-- SUPPLIED MATERIAL follows --

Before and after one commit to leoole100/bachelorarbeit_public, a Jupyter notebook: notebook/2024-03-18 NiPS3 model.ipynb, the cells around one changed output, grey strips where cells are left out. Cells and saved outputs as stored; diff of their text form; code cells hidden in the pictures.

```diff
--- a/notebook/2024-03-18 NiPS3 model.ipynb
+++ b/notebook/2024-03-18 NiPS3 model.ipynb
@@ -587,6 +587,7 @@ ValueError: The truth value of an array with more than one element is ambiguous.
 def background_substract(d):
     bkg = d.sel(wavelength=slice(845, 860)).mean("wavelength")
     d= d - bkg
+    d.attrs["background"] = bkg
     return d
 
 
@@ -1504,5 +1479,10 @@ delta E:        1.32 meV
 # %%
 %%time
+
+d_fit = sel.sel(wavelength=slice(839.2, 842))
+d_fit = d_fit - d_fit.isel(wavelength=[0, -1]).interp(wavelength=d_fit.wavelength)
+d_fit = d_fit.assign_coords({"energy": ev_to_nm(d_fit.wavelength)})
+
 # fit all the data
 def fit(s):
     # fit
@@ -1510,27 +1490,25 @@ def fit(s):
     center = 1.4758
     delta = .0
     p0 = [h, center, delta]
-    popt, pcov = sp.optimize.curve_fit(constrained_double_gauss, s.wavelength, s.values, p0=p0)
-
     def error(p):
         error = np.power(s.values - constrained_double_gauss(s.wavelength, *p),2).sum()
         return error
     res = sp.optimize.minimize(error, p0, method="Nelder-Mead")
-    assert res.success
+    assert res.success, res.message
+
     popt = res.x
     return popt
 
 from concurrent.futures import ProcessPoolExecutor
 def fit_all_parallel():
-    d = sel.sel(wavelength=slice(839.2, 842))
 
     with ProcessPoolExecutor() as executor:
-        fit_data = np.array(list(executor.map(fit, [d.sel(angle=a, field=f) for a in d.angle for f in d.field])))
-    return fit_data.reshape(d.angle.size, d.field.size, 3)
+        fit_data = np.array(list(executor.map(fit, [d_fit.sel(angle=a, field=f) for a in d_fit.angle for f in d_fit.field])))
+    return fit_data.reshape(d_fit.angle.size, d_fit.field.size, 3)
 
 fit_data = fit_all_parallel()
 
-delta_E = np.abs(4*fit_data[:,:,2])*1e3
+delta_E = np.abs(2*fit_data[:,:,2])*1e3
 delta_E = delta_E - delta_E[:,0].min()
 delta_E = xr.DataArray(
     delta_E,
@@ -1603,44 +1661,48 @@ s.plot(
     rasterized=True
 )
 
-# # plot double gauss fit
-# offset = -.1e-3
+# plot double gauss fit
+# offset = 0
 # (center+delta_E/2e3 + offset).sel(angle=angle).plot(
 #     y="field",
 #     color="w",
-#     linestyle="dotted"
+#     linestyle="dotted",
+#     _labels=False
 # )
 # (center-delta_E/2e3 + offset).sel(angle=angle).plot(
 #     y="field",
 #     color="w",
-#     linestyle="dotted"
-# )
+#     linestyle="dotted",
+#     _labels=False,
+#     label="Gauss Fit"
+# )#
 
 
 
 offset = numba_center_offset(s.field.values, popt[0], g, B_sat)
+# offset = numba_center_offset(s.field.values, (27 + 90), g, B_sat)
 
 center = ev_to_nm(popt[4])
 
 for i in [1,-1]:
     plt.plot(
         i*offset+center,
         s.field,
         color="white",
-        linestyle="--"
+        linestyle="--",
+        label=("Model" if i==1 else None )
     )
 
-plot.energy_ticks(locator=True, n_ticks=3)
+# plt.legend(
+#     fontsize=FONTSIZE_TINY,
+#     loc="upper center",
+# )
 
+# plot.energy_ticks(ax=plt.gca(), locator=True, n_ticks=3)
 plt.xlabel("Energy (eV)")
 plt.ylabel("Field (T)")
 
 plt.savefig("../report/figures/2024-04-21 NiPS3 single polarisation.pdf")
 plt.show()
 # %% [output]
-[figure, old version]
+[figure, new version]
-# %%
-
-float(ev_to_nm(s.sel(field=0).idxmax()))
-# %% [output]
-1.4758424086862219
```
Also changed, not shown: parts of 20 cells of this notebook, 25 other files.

-- SUPPLIED MATERIAL concluded --

TASK REQUIREMENTS. From the entries above, list each line with "values" in it.

EXPECTED ANSWER.
-    popt, pcov = sp.optimize.curve_fit(constrained_double_gauss, s.wavelength, s.values, p0=p0)
         error = np.power(s.values - constrained_double_gauss(s.wavelength, *p),2).sum()
 offset = numba_center_offset(s.field.values, popt[0], g, B_sat)
+# offset = numba_center_offset(s.field.values, (27 + 90), g, B_sat)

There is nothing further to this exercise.